As an entrepreneur, your company, its projects, and initiatives are solving big problems for many people. Of course, every big problem is made up of countless smaller problems. Capital to raise. Margins to increase. Processes to refine. People to hire and fire. Snags to unsnag. You solve all those smaller problems, too, all day long.
The rewards come in many forms. Success. Wealth. Prestige. You’re a fixer. It’s your very own very special superpower. When progress comes to business in the form of success, those who depend upon you are usually grateful for its depth and variety.
Then, you get home. You walk in the door and your spouse immediately unloads to you about what broke bad for them during the day. You know how to do this — or do you? You quickly jump headlong into the problem to fix it! You do what you have been trained to do — you offer a solution (and these are very valuable, superpower-solutions).
But instead of fawning with gratitude, they give you attitude. Your spouse or partner may feel like you’re saying they weren’t smart enough to figure the issue out on their own. Sometimes, your offering of a simple solution minimized the magnitude of the dilemma they faced.
Then, you find your daughter, lamenting that she was not invited to a party with several of her friends. You do what you have been trained to — again. Your search for a quick fix, and she, too, gets irritated.
“Can’t you hear me, dad?” You don’t understand. She shows you the pictures on Instagram. The pics and comments look a little silly, which you are wise enough not to mention.
You suggest she call her best friend to work it out. She looks at you like you are from another, less savvy generation, which of course you are. She drops her head back into her pillow, a clear signal that you and your superpower are no longer wanted there.
Your son is playing in the basement and you sit down to play with him. It’s enjoyable — for a few minutes. Then, your mind gets itchy. Restless. What is your mind doing? It’s looking for a problem to solve — but there aren’t really any problems here. He just wants to play with the motorcycle he built. You want to stay there with him, but your mind wants to be somewhere else — doing something. Which is, of course, the problem.

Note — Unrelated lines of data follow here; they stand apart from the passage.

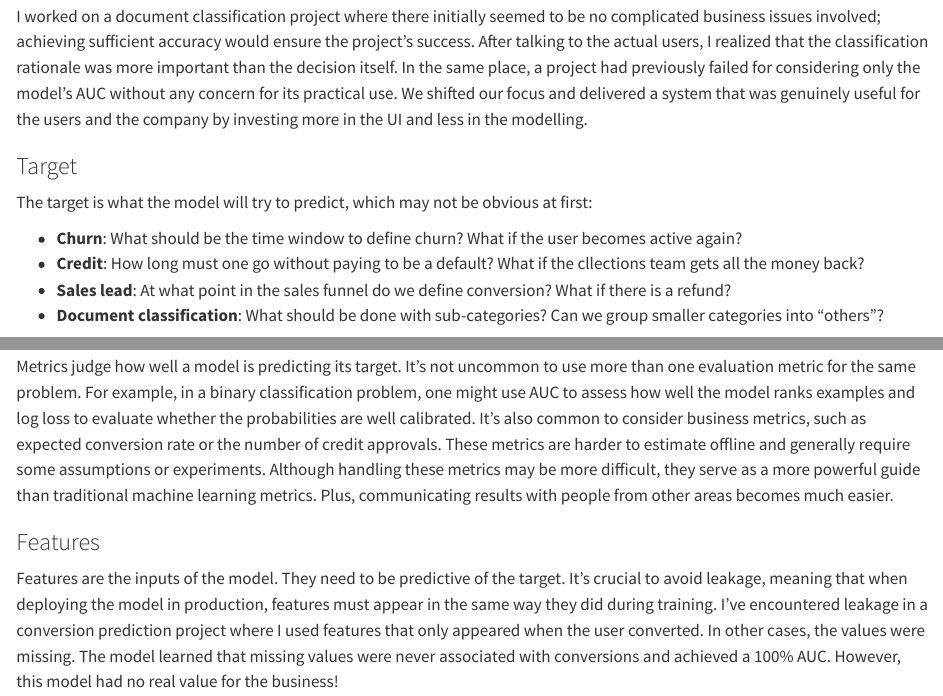
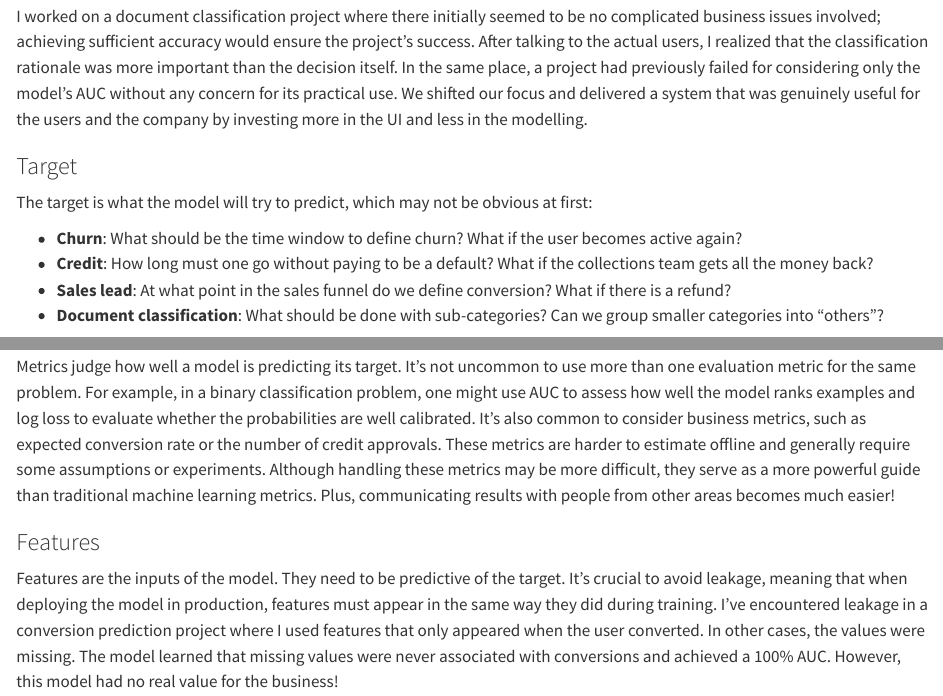
Before and after one commit to tabacof/tabacof.github.io, a Quarto document (posts/hierarchy_needs_ml/index.qmd): the page in a window 1100 px wide, from 1310 px down, and a second part further down, joined at a grey line. Rendered offline with R 4.5, knitr and Pandoc in place of Quarto, with nearby package versions.

Commit message:
fixing typo

```diff
--- a/posts/hierarchy_needs_ml/index.qmd
+++ b/posts/hierarchy_needs_ml/index.qmd
@@ -32,7 +32,7 @@ I worked on a document classification project where there initially seemed to be
 The target is what the model will try to predict, which may not be obvious at first:
 
  * **Churn**: What should be the time window to define churn? What if the user becomes active again?
- * **Credit**: How long must one go without paying to be a default? What if the cllections team gets all the money back?
+ * **Credit**: How long must one go without paying to be a default? What if the collections team gets all the money back?
  * **Sales lead**: At what point in the sales funnel do we define conversion? What if there is a refund?
  * **Document classification**: What should be done with sub-categories? Can we group smaller categories into "others"?
 
@@ -42,7 +42,7 @@ Choosing the target is the most critical step in modelling. No features or model
 
 Evaluation is the framework that objectively assesses how well a model will perform when deployed. The evaluation process should closely resemble what happens after the model's deployment. While the standard holdout or cross-validation splits provide a starting point, they are generally insufficient. If the problem evolves over time (as is the case for nearly all business problems), a [time-series split](https://scikit-learn.org/stable/modules/generated/sklearn.model_selection.TimeSeriesSplit.html) should be employed. If the target is censored for six months, there should be a six-month gap between training and testing. If the data contains groups and the model will make predictions for new groups in the future, you should use a [group split](https://scikit-learn.org/stable/modules/generated/sklearn.model_selection.GroupKFold.html).
 
-Metrics judge how well a model is predicting its target. It's not uncommon to use more than one evaluation metric for the same problem. For example, in a binary classification problem, one might use AUC to assess how well the model ranks examples and log loss to evaluate whether the probabilities are well calibrated. It's also common to consider business metrics, such as expected conversion rate or the number of credit approvals. These metrics are harder to estimate offline and generally require some assumptions or experiments. Although handling these metrics may be more difficult, they serve as a more powerful guide than traditional machine learning metrics. Plus, communicating results with people from other areas becomes much easier.
+Metrics judge how well a model is predicting its target. It's not uncommon to use more than one evaluation metric for the same problem. For example, in a binary classification problem, one might use AUC to assess how well the model ranks examples and log loss to evaluate whether the probabilities are well calibrated. It's also common to consider business metrics, such as expected conversion rate or the number of credit approvals. These metrics are harder to estimate offline and generally require some assumptions or experiments. Although handling these metrics may be more difficult, they serve as a more powerful guide than traditional machine learning metrics. Plus, communicating results with people from other areas becomes much easier!
 
 ### Features
 
```
Also changed, not shown: posts/hierarchy_needs_ml/index.qmd (2 more changed lines).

Your superpower in the world is doing and taking action, but, it has become your kryptonite at home, where you need to balance that superpower with patience and the ability to remain still. Fortunately, there are at least three ways to build the at-home superpower.
1. Practice presence.
The practice of presence is foundational to quieting our mind, releasing our thinking and analyzing and fixing and solving, for a while. Practicing presence includes bolstering our mindfulness, which involves closely attending to our experience of the present moment, without any effort to improve it or change it at all.
There are all sorts of books and exercises to help you along the way. Wherever You Go, There You Are, by Jon Kabat-Zinn is a classic. You can practice mindful breathing by downloading apps like Headspace, or Calm.
You can schedule 10 minutes of meditation every morning and evening. You can retrain your mind. Sometimes, in practice, I call this mind-numbing, because you have to numb your mind to all that buzzing-to-get-busy stuff. You have to pay attention.
2. Engage in empathy.
Empathy is the ability to understand someone so thoroughly that you can truly imagine walking in their shoes. It turns out, most of the time, your people at home don’t want you to fix something for them, they want you to feel something with them. You can’t fake empathy, even with your superpower, so don’t try to fake this.
Your people want you to feel the weight of a day that broke bad — to feel the rejection of a party that happened without them. They want you to understand how good it feels to simply build a motorcycle.
3. Ask for accountability.
The practice of presence and engaging with empathy are marathons and won’t happen overnight. All marathons require training and many months or years of preparation. Running partners help.
Think about inviting a friend or colleague into any project you participate in, but especially with an accountability project. Get someone serious about helping you with the empathy project, because presence and empathy work is a true quest to fine-tune the most important superpower you can own.
If you can’t think of a good candidate among friends that you trust, there are entire masterminds dedicated to ensuring your power in achieving this kind of balance. It all becomes simpler with help, you are supported in your journey. Being supported by a mentor makes a difference in establishing balance, and balancing action with empathy is the key to making sure you end up with two superpowers, rather than one frustrating piece of kryptonite.